Edit tracking data:
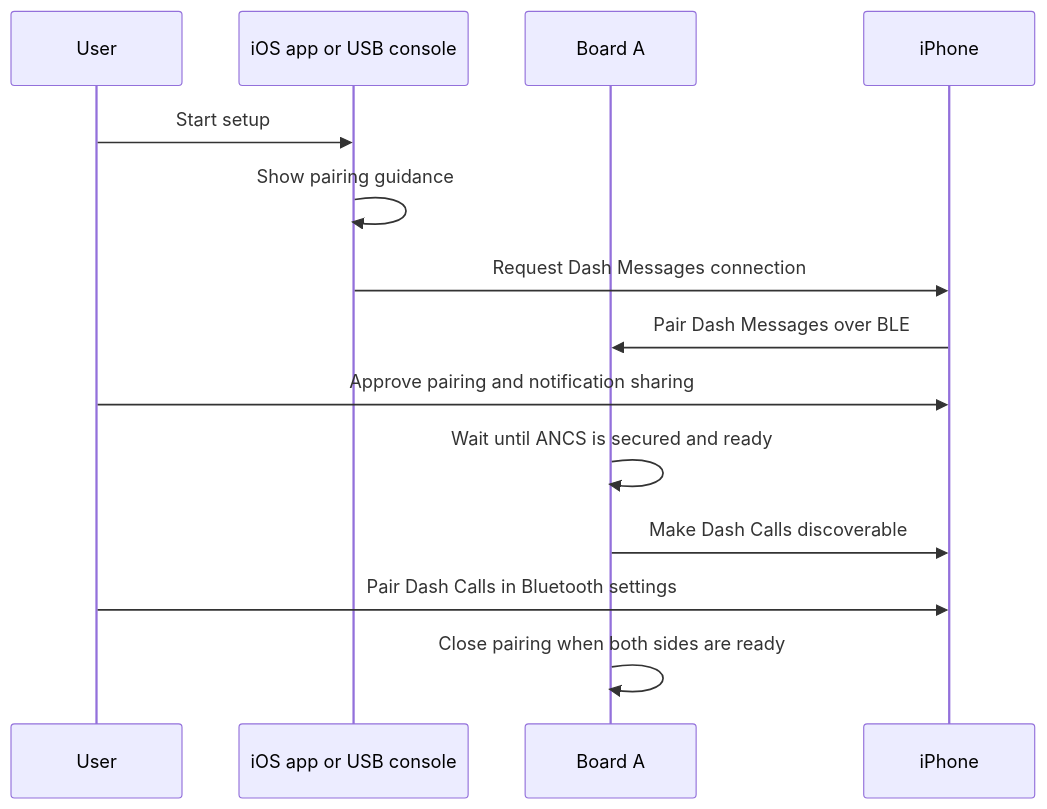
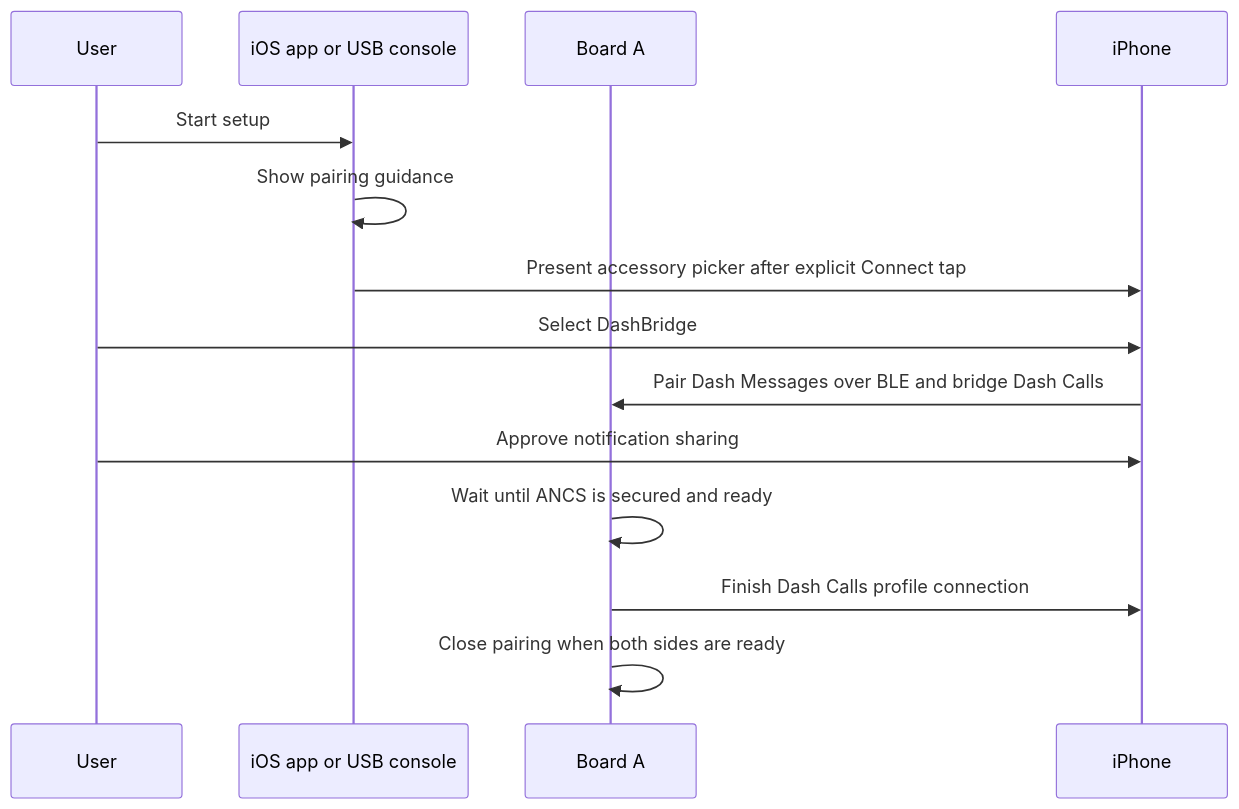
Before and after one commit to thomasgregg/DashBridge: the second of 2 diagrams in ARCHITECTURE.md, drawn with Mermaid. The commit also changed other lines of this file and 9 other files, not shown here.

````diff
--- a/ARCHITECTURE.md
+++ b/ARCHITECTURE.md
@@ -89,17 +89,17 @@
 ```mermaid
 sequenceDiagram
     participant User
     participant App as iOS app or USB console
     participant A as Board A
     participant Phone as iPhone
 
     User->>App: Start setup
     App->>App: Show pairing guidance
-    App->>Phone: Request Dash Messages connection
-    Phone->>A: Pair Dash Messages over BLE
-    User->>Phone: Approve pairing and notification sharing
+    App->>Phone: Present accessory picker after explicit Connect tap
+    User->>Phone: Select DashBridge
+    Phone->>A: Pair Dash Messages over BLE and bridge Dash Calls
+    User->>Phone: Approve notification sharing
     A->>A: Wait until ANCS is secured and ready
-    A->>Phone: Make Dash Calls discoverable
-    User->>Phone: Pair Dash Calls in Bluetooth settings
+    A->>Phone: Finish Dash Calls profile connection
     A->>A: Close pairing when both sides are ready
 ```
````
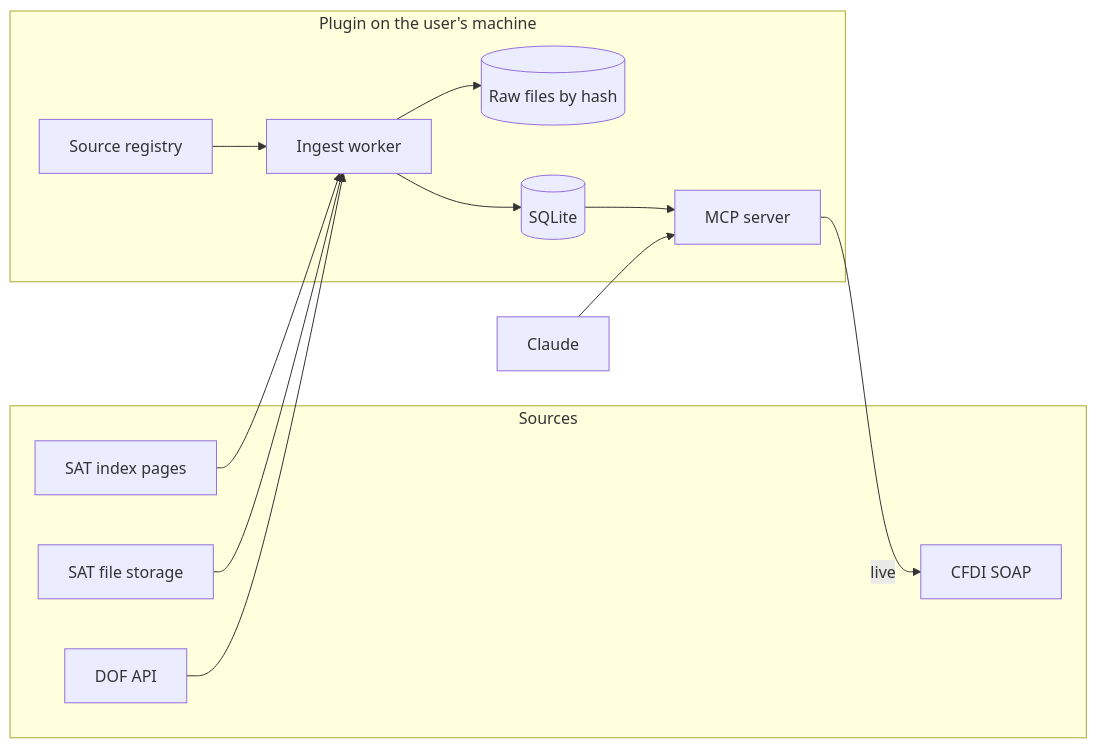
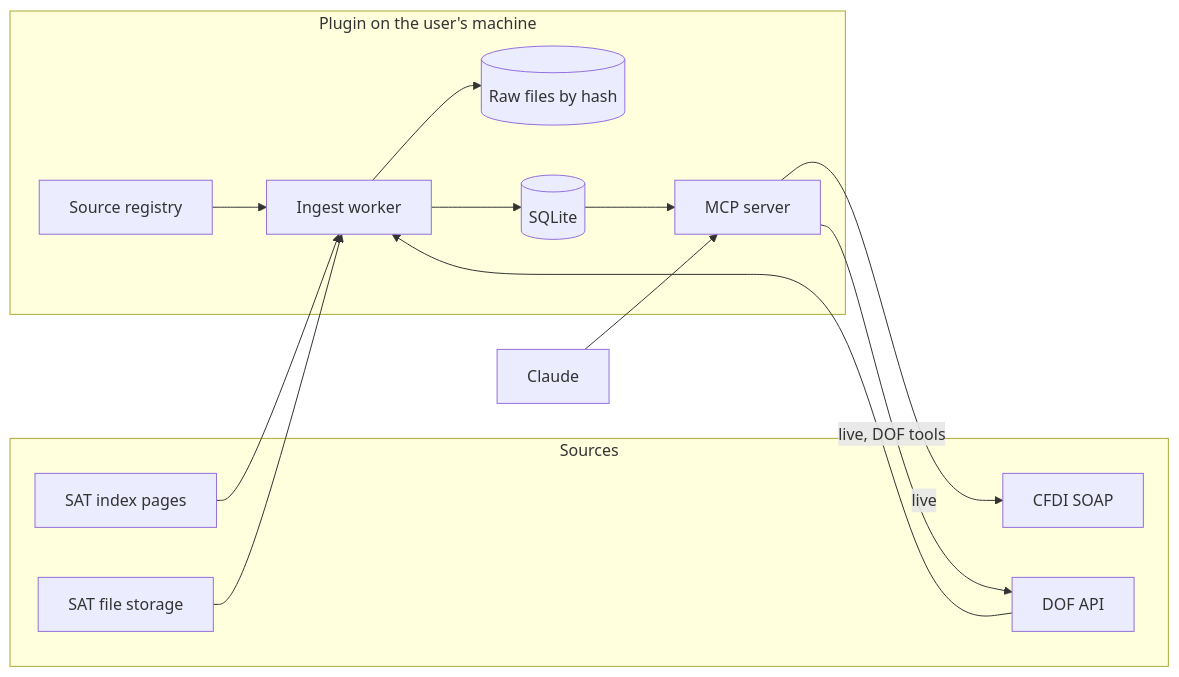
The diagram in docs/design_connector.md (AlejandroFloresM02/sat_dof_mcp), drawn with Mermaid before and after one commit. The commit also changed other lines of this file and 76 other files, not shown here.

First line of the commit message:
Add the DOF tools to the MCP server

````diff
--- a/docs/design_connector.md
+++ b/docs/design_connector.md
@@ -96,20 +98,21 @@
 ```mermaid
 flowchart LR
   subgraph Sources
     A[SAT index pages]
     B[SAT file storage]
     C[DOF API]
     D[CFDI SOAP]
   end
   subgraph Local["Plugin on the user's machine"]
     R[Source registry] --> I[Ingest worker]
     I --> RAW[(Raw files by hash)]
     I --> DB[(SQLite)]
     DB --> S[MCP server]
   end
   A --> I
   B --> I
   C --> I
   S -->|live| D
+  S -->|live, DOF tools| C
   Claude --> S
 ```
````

- [EXERCISE DIRECTIONS] Exact copies of the line containing "D[CFDI SOAP]" and of every line after it through the end of the entries are all that should be output.

- [SOLUTION FOR THIS EXERCISE]
     D[CFDI SOAP]
   end
   subgraph Local["Plugin on the user's machine"]
     R[Source registry] --> I[Ingest worker]
     I --> RAW[(Raw files by hash)]
     I --> DB[(SQLite)]
     DB --> S[MCP server]
   end
   A --> I
   B --> I
   C --> I
   S -->|live| D
+  S -->|live, DOF tools| C
   Claude --> S
 ```
````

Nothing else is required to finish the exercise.